  • Is there a plan for failover, so that if one server fails, activity transfers smoothly to another? Is there backup power supply?
  • Is there an adequate balance of protection for PHI that still allows healthcare providers to do their jobs?
  • Can staff state what a security incident is and where to report any security incidents?
  • Has staff training been an ongoing function, with periodic reminders and updates about malicious spyware or viruses and how to select strong passwords?
  • Have games or other inappropriate software been downloaded to computers attached to the network, or are downloads otherwise out of step with policies?
  • Are there processes to ensure that users have strong passwords, do not share them, and are not exchanging PHI in e-mail?

Using the above questions as a start, organizations can create a checklist to verify that they remain in compliance with the HIPAA privacy and security rules.

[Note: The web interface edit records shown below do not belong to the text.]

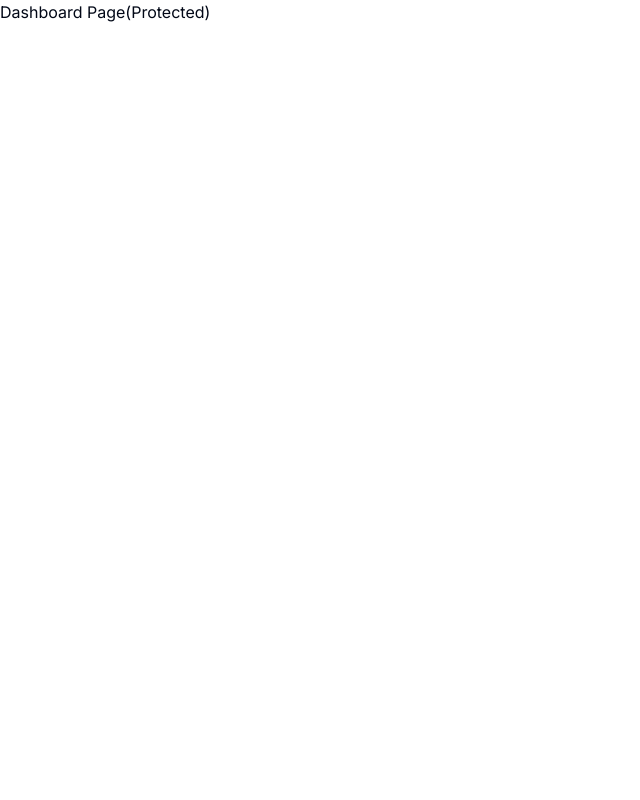
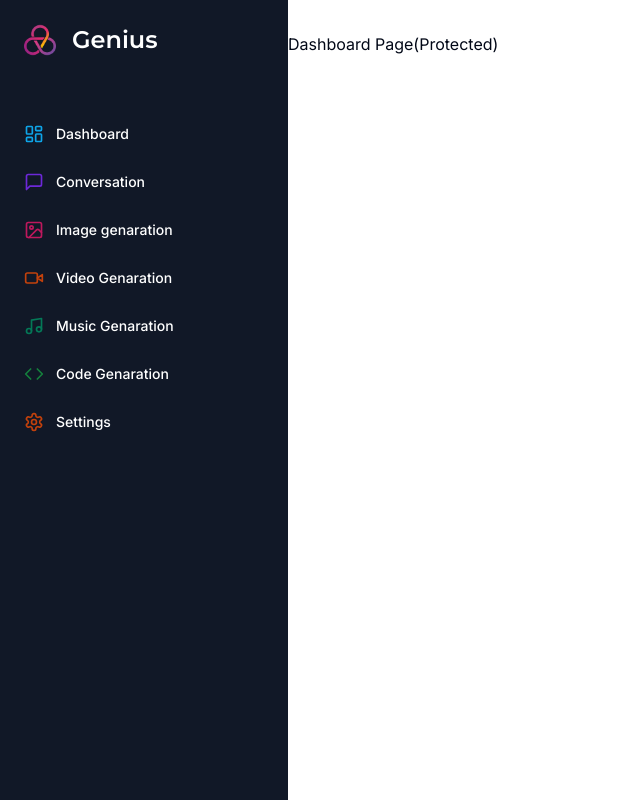
Before and after one commit to Abhishekkumar813209/Genius_Ai_SaaS, a Next.js app: page /dashboard in a window 1280 px wide. Shown: the whole page, without its empty margins (0-640 px from the left). Built offline with nearby package versions, Linux system fonts and the light colour scheme.

Commit message:
hydration error solved by adding few lines of code

```diff
--- a/app/(dashboard)/(routes)/dashboard/page.tsx
+++ b/app/(dashboard)/(routes)/dashboard/page.tsx
@@ -7,7 +7,7 @@
   return (
     <div>
         <p> Dashboard Page(Protected) </p>
-        <UserButton afterSignOutUrl = "/" />
+
     </div>
   )
 }
--- /dev/null
+++ b/app/(dashboard)/layout.tsx
@@ -0,0 +1,24 @@
+import Navbar from "@/components/navbar";
+import Sidebar from "@/components/sidebar"
+
+const DashboardLayout = ({
+    children
+}:{
+    children:React.ReactNode;
+}
+
+) => {
+    return (
+        <div className="h-full relative">
+            <div className="hidden h-full md:flex md:w-72 md:flex-col md:fixed md:inset-y-0 z-[80] bg-gray-900">
+              <Sidebar />
+            </div>
+            <main className="md:pl-72">
+                <Navbar />
+                {children}
+            </main>
+        </div>
+     );
+}
+
+export default DashboardLayout;
--- /dev/null
+++ b/components/mobile-sidebar.tsx
@@ -0,0 +1,38 @@
+"use client";
+
+import { Menu} from "lucide-react";
+
+import { Button } from "./ui/button";
+import {
+    Sheet,
+    SheetContent,
+    SheetTrigger } from "./ui/sheet";
+import Sidebar from "./sidebar";
+import { useEffect, useState } from "react";
+
+const MobileSidebar = () => {
+    const [isMounted,setIsMounted] = useState(false);
+
+    useEffect(()=>{
+        setIsMounted(true);
+    },[])
+
+    if(!isMounted) {
+         return null;
+    }
+
+    return (
+        <Sheet>
+             <SheetTrigger>
+                <Button variant='ghost' size='icon' className="md:hidden">
+                    <Menu />
+                </Button>
+             </SheetTrigger>
+             <SheetContent side="left" className="p-0">
+                <Sidebar />
+             </SheetContent>
+        </Sheet>
+     );
+}
+
+export default MobileSidebar;
--- /dev/null
+++ b/components/navbar.tsx
@@ -0,0 +1,15 @@
+import { UserButton } from "@clerk/nextjs";
+import MobileSidebar from "./mobile-sidebar";
+
+const Navbar = () => {
+    return (
+        <div className="flex items-center p-4">
+            <MobileSidebar />
+            <div className="flex w-full justify-end ">
+                <UserButton afterSignOutUrl="/" />
+            </div>
+        </div>
+     );
+}
+
+export default Navbar;
--- /dev/null
+++ b/components/sidebar.tsx
@@ -0,0 +1,101 @@
+"use client";
+
+import Image from "next/image";
+import Link from "next/link";
+import {Montserrat} from "next/font/google";
+import { usePathname } from "next/navigation";
+
+import {cn} from "./../lib/utils";
+import { LayoutDashboard,MessageSquare,ImageIcon,VideoIcon,Music,CodeIcon,Settings } from "lucide-react";
+
+const montserrat = Montserrat({weight:"600",subsets:['latin']});
+
+const routes = [
+    {
+        label:"Dashboard",
+        icon:LayoutDashboard,
+        href:"/dashboard",
+        color:'text-sky-500'
+    },
+    {
+        label:"Conversation",
+        icon:MessageSquare,
+        href:"/conversation",
+        color:"text-violet-700"
+    },
+    {
+        label:"Image genaration",
+        icon:ImageIcon,
+        href:"/image",
+        color:"text-pink-700"
+    },
+    {
+        label:"Video Genaration",
+        icon:VideoIcon,
+        href:"/video",
+        color:"text-orange-700"
+    },
+    {
+        label:"Music Genaration",
+        icon:Music,
+        href:"/music",
+        color:"text-emerald-700"
+    },
+    {
+        label:"Code Genaration",
+        icon:CodeIcon,
+        href:"/code",
+        color:"text-green-700"
+    },
+    {
+        label:"Settings",
+        icon:Settings,
+        href:"/settings",
+        color:"text-orange-700"
+    }
+
+]
+
+const Sidebar  = () => {
+    const pathname = usePathname();
+    return (
+        <div className="space-y-4 py-4 flex flex-col h-full bg-[#111827] text-white">
+            <div className="px-3 py-2 flex-1">
+              <Link href="/dashboard" className="flex items-center pl-3 mb-14">
+                <div className="relative w-8 h-8 mr-4">
+                    <Image
+                    fill
+                    alt="Logo"
+                    src="/sass.png"
+                    />
+                </div>
+                <h1 className={cn("text-2xl font-bold",
+                montserrat.className
+                )}>
+                    Genius
+                </h1>
+              </Link>
+              <div className="space-y-1">
+                {routes.map((route)=>(
+                    <Link
+                    href={route.href}
+                    key={route.href}
+                    className="text-sm group flex p-3 w-full
+                    justify-start font-medium cursor-pointer
+                    hover:text-white hover:bg-white/10 rounded-lg transition"
+                    >
+                        <div className="flex items-center flex-1">
+                            <route.icon
+                            className={cn("h-5 w-5 mr-3",route.color)}
+                            />
+                            {route.label}
+                        </div>
+                    </Link>
+                ))}
+              </div>
+            </div>
+        </div>
+      );
+}
+
+export default Sidebar;
--- /dev/null
+++ b/components/ui/sheet.tsx
@@ -0,0 +1,146 @@
+"use client"
+
+import * as React from "react"
+import * as SheetPrimitive from "@radix-ui/react-dialog"
+import { cva, type VariantProps } from "class-variance-authority"
+import { X } from "lucide-react"
+
+import { cn } from "@/lib/utils"
+
+const Sheet = SheetPrimitive.Root
+
+const SheetTrigger = SheetPrimitive.Trigger
+
+const SheetClose = SheetPrimitive.Close
+
+const SheetPortal = ({
+  className,
+  ...props
+}: SheetPrimitive.DialogPortalProps) => (
+  <SheetPrimitive.Portal className={cn(className)} {...props} />
+)
+SheetPortal.displayName = SheetPrimitive.Portal.displayName
+
+const SheetOverlay = React.forwardRef<
+  React.ElementRef<typeof SheetPrimitive.Overlay>,
+  React.ComponentPropsWithoutRef<typeof SheetPrimitive.Overlay>
+>(({ className, ...props }, ref) => (
+  <SheetPrimitive.Overlay
+    className={cn(
+      "fixed inset-0 z-50 bg-background/80 backdrop-blur-sm data-[state=open]:animate-in data-[state=closed]:animate-out data-[state=closed]:fade-out-0 data-[state=open]:fade-in-0",
+      className
+    )}
+    {...props}
+    ref={ref}
+  />
+))
+SheetOverlay.displayName = SheetPrimitive.Overlay.displayName
+
+const sheetVariants = cva(
+  "fixed z-50 gap-4 bg-background p-6 shadow-lg transition ease-in-out data-[state=open]:animate-in data-[state=closed]:animate-out data-[state=closed]:duration-300 data-[state=open]:duration-500",
+  {
+    variants: {
+      side: {
+        top: "inset-x-0 top-0 border-b data-[state=closed]:slide-out-to-top data-[state=open]:slide-in-from-top",
+        bottom:
+          "inset-x-0 bottom-0 border-t data-[state=closed]:slide-out-to-bottom data-[state=open]:slide-in-from-bottom",
+        left: "inset-y-0 left-0 h-full w-3/4 border-r data-[state=closed]:slide-out-to-left data-[state=open]:slide-in-from-left sm:max-w-sm",
+        right:
+          "inset-y-0 right-0 h-full w-3/4  border-l data-[state=closed]:slide-out-to-right data-[state=open]:slide-in-from-right sm:max-w-sm",
+      },
+    },
+    defaultVariants: {
+      side: "right",
+    },
+  }
+)
+
+interface SheetContentProps
+  extends React.ComponentPropsWithoutRef<typeof SheetPrimitive.Content>,
+    VariantProps<typeof sheetVariants> {}
+
+const SheetContent = React.forwardRef<
+  React.ElementRef<typeof SheetPrimitive.Content>,
+  SheetContentProps
+>(({ side = "right", className, children, ...props }, ref) => (
+  <SheetPortal>
+    <SheetOverlay />
+    <SheetPrimitive.Content
+      ref={ref}
+      className={cn(sheetVariants({ side }), className)}
+      {...props}
+    >
+      {children}
+      <SheetPrimitive.Close className="absolute right-4 top-4 rounded-sm opacity-70 ring-offset-background transition-opacity hover:opacity-100 focus:outline-none focus:ring-2 focus:ring-ring focus:ring-offset-2 disabled:pointer-events-none data-[state=open]:bg-secondary">
+        <X className="h-4 w-4" />
+        <span className="sr-only">Close</span>
+      </SheetPrimitive.Close>
+    </SheetPrimitive.Content>
+  </SheetPortal>
+))
+SheetContent.displayName = SheetPrimitive.Content.displayName
+
+const SheetHeader = ({
+  className,
+  ...props
+}: React.HTMLAttributes<HTMLDivElement>) => (
+  <div
+    className={cn(
+      "flex flex-col space-y-2 text-center sm:text-left",
+      className
+    )}
+    {...props}
+  />
+)
+SheetHeader.displayName = "SheetHeader"
+
+const SheetFooter = ({
+  className,
+  ...props
+}: React.HTMLAttributes<HTMLDivElement>) => (
+  <div
+    className={cn(
+      "flex flex-col-reverse sm:flex-row sm:justify-end sm:space-x-2",
+      className
+    )}
+    {...props}
+  />
+)
+SheetFooter.displayName = "SheetFooter"
+
+const SheetTitle = React.forwardRef<
+  React.ElementRef<typeof SheetPrimitive.Title>,
+  React.ComponentPropsWithoutRef<typeof SheetPrimitive.Title>
+>(({ className, ...props }, ref) => (
+  <SheetPrimitive.Title
+    ref={ref}
+    className={cn("text-lg font-semibold text-foreground", className)}
+    {...props}
+  />
+))
+SheetTitle.displayName = SheetPrimitive.Title.displayName
+
+const SheetDescription = React.forwardRef<
+  React.ElementRef<typeof SheetPrimitive.Description>,
+  React.ComponentPropsWithoutRef<typeof SheetPrimitive.Description>
+>(({ className, ...props }, ref) => (
+  <SheetPrimitive.Description
+    ref={ref}
+    className={cn("text-sm text-muted-foreground", className)}
+    {...props}
+  />
+))
+SheetDescription.displayName = SheetPrimitive.Description.displayName
+
+export {
+  Sheet,
+  SheetPortal,
+  SheetOverlay,
+  SheetTrigger,
+  SheetClose,
+  SheetContent,
+  SheetHeader,
+  SheetFooter,
+  SheetTitle,
+  SheetDescription,
+}
--- a/package.json
+++ b/package.json
@@ -10,6 +10,7 @@
   },
   "dependencies": {
     "@clerk/nextjs": "^4.25.3",
+    "@radix-ui/react-dialog": "^1.0.5",
     "@radix-ui/react-slot": "^1.0.2",
     "class-variance-authority": "^0.7.0",
     "clsx": "^2.0.0",
```
Also changed, not shown: public/sass.png (added), 1 other file (tests, documents, lock files or other folders).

Many large healthcare facilities created extensive checklists as part of their original HIPAA implementations. Revisit these documents and give them new life by documenting continuing adherence to policies and procedures that were implemented previously.

A HIPAA walkthrough can reveal that policies and procedures need to be modified, shine a light on training issues that need attention, or yield evidence that the organization is in compliance with HIPAA administrative simplification rules. Conducting a walkthrough is just part of the ongoing due diligence called for in the rules. Organizations that are simply responding to complaints have a long way to go to ensure full HIPAA compliance.

In the wake of Hurricane Katrina, the importance of adequate backup protection for health information became crystal clear. While these losses may not result in HIPAA complaints being filed, they do provide an additional impetus to add the backup provisions in the HIPAA security rule as part of a HIPAA tune up.


  1. "HIPAA Administration Simplification: Enforcement; Final Rule." 45 CFR Parts 160 and 164. Federal Register 71, no. 32 (2006). Available online at www.gpoaccess.gov/fr.
  2. HCPro. "In the News." Briefings on HIPAA 5, no. 9 (2005). Available online at www.hcpro.com.
  3. Weiss, Todd. "Four Lose Jobs after Data Breach at Oregon Health Care Facility." ComputerWorld, February 28, 2006. Available online at www.computerworld.com.
  4. Good Samaritan Hospital, Vincennes, IN. "Privacy/Security Walkthrough Checklist." Abstracted with permission. Available online in the AHIMA HIPAA Community of Practice at www.ahima.org.


Walsh, Tom. "The 26.2-mile Security Rule." Journal of AHIMA 76, no. 3 (2005): 24-27. Available online in the FORE Library: HIM Body of Knowledge at www.ahima.org.


Margret Amatayakul, MBA, RHIA, CHPS, FHIMSS
Beth Hjort, RHIA, CHP
Wendy M. Mangin, MS, RHIA
Lydia Washington, MS, RHIA, CPHIMS

Carol Ann Quinsey (carol.quinsey@ahima.org) is a professional practice manager at AHIMA.

Article citation:
Quinsey, Carol Ann. "Time for a HIPAA Tune-Up?: Penalties Now in Effect for Noncompliance" Journal of AHIMA 77, no.5 (May 2006): 64-65.